A single number is the answer: how many lines of the entries contain the word "header"?

Front-end code edit data:
• • • •

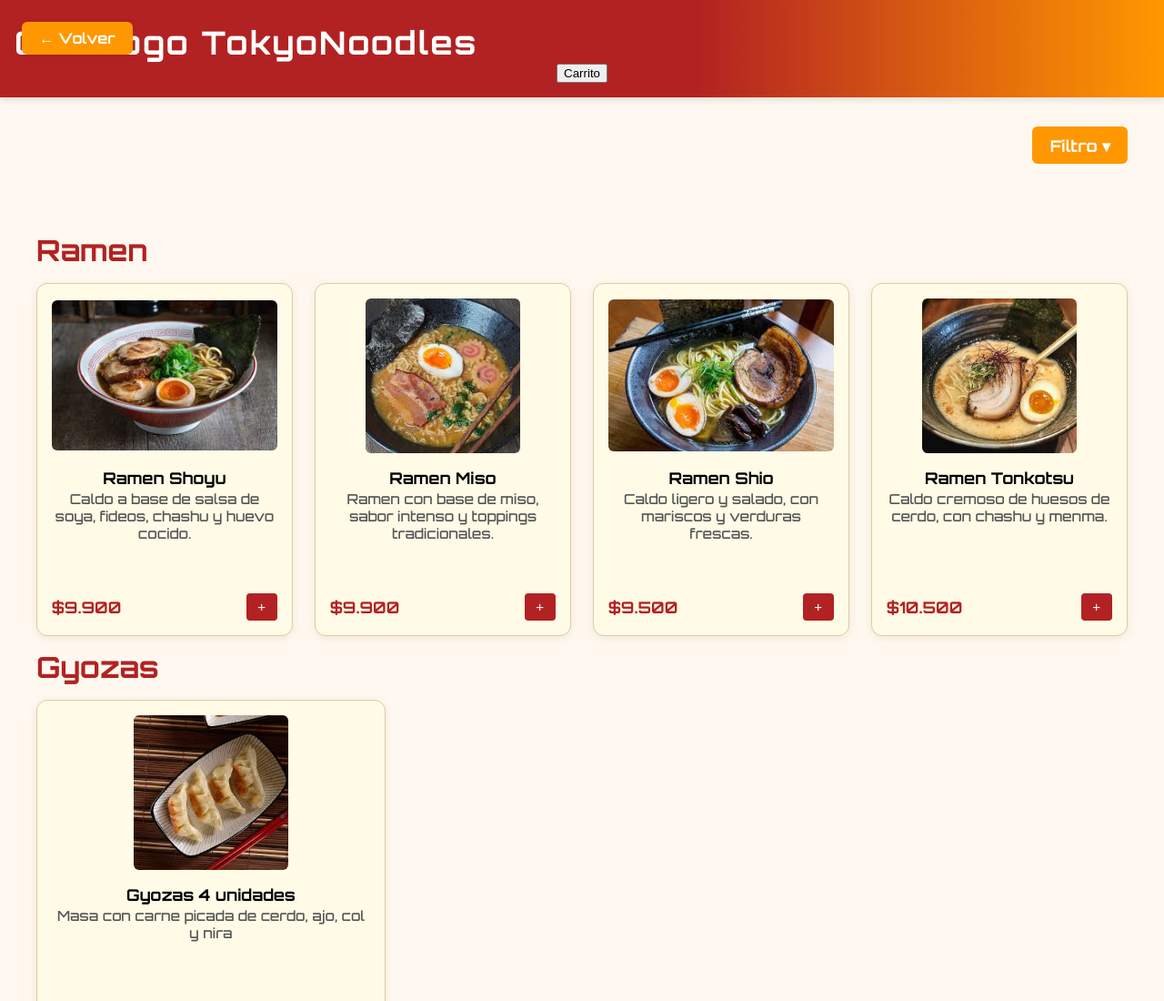
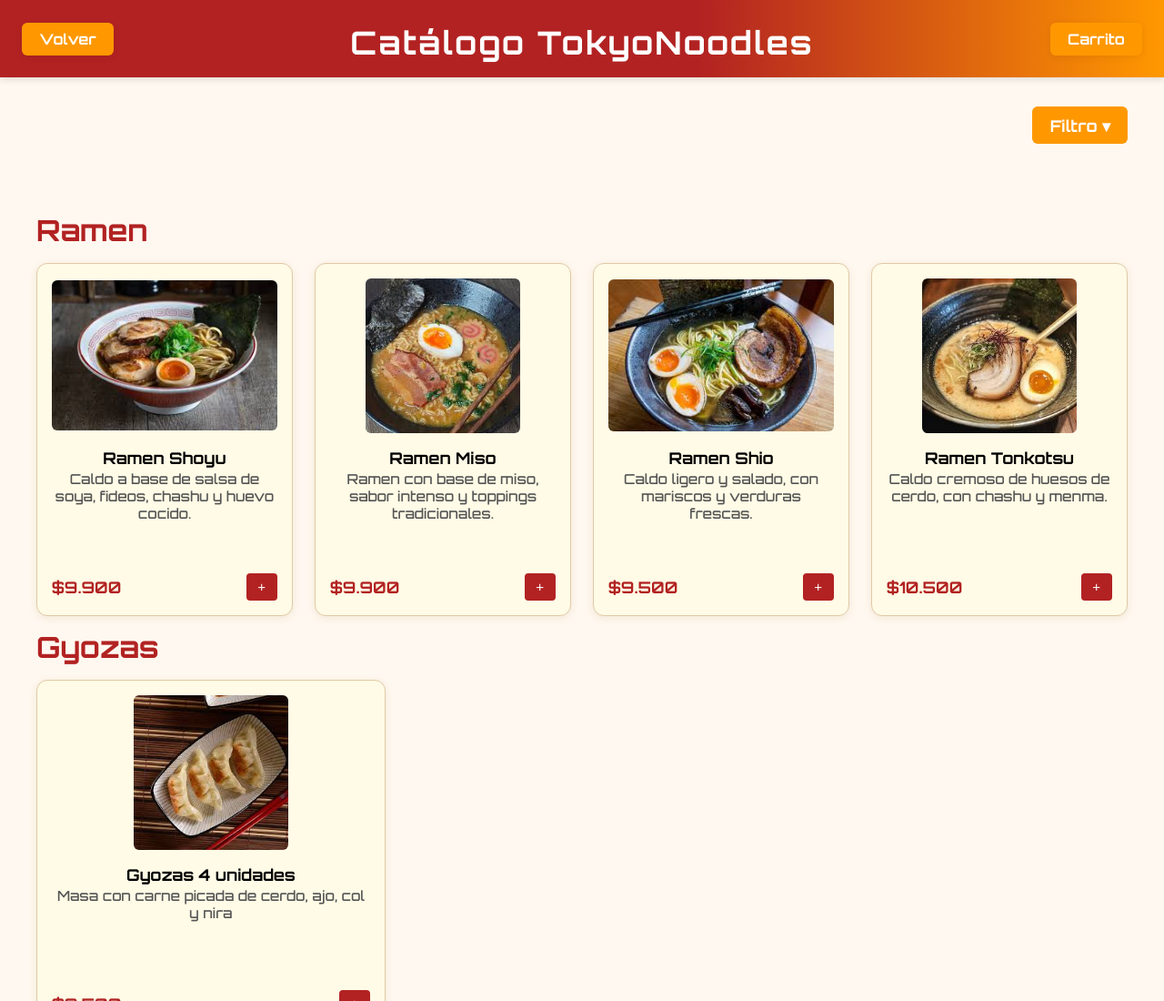
Before and after one commit to Carlinhoelpro/Taller_1, a website: page src/Html/Catalogo.html in a window 1280 px wide. Shown: the top 1100 px of the page at 91% size. Drawn offline with Linux system fonts and the light colour scheme; no server answers.

Commit message:
Se ordenó el header

```diff
--- a/src/Css/Catalogo.css
+++ b/src/Css/Catalogo.css
@@ -14,9 +14,11 @@ body {
     background: linear-gradient(90deg, #b22222 60%, #ff9800 100%);
     color: #fff;
     padding: 1.5rem 1rem 1rem 1rem;
-    text-align: center;
     position: relative;
     box-shadow: 0 2px 8px #0002;
+    display: flex;
+    align-items: center;
+    justify-content: center;
 }
 
 .catalogo-header h1 {
@@ -29,7 +31,8 @@ body {
 .volver-btn {
     position: absolute;
     left: 1.5rem;
-    top: 1.5rem;
+    top: 50%;
+    transform: translateY(-50%);
     background: #ff9800;
     color: #fff;
     border: none;
@@ -43,6 +46,27 @@ body {
     box-shadow: 0 2px 8px #0001;
 }
 .volver-btn:hover {
+    background: #b22222;
+}
+
+.carrito-header-btn {
+    position: absolute;
+    right: 1.5rem;
+    top: 50%;
+    transform: translateY(-50%);
+    background: #ff9800;
+    color: #fff;
+    border: none;
+    border-radius: 6px;
+    padding: 0.5rem 1.2rem;
+    font-size: 1rem;
+    font-family: 'Orbitron', Arial, sans-serif;
+    font-weight: bold;
+    cursor: pointer;
+    transition: background 0.2s;
+    box-shadow: 0 2px 8px #0001;
+}
+.carrito-header-btn:hover {
     background: #b22222;
 }
 
@@ -259,6 +283,14 @@ footer {
     .volver-btn {
         left: 0.5rem;
         top: 0.5rem;
+        transform: none;
+        padding: 0.4rem 0.8rem;
+        font-size: 0.9rem;
+    }
+    .carrito-header-btn {
+        right: 0.5rem;
+        top: 0.5rem;
+        transform: none;
         padding: 0.4rem 0.8rem;
         font-size: 0.9rem;
     }
--- a/src/Html/Catalogo.html
+++ b/src/Html/Catalogo.html
@@ -12,15 +12,11 @@
 </head>
 <body>
     <header class="catalogo-header">
-        <div style="display:flex;align-items:center;gap:1rem;">
-            <button class="volver-btn" onclick="window.location.href='Inicio.html'">← Volver</button>
-            <h1>Catálogo TokyoNoodles</h1>
-        </div>
-        <div class="catalogo-actions">
-            <button class="carrito-header-btn" onclick="window.location.href='Carrito.html'">
-                Carrito <span class="carrito-badge" style="display:none;background:#b22222;color:#fff;border-radius:50%;padding:0 6px;margin-left:.5rem;font-size:.9rem;"></span>
-            </button>
-        </div>
+        <button class="volver-btn" onclick="window.location.href='Inicio.html'">Volver</button>
+        <h1>Catálogo TokyoNoodles</h1>
+        <button class="carrito-header-btn" onclick="window.location.href='Carrito.html'">
+            Carrito <span class="carrito-badge" style="display:none;background:#b22222;color:#fff;border-radius:50%;padding:0 6px;margin-left:.5rem;font-size:.9rem;"></span>
+        </button>
     </header>
     <div class="filtro-container">
         <button id="filtro-btn" class="filtro-btn">Filtro ▾</button>
```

• • • •

● **ANSWER SECTION**:
9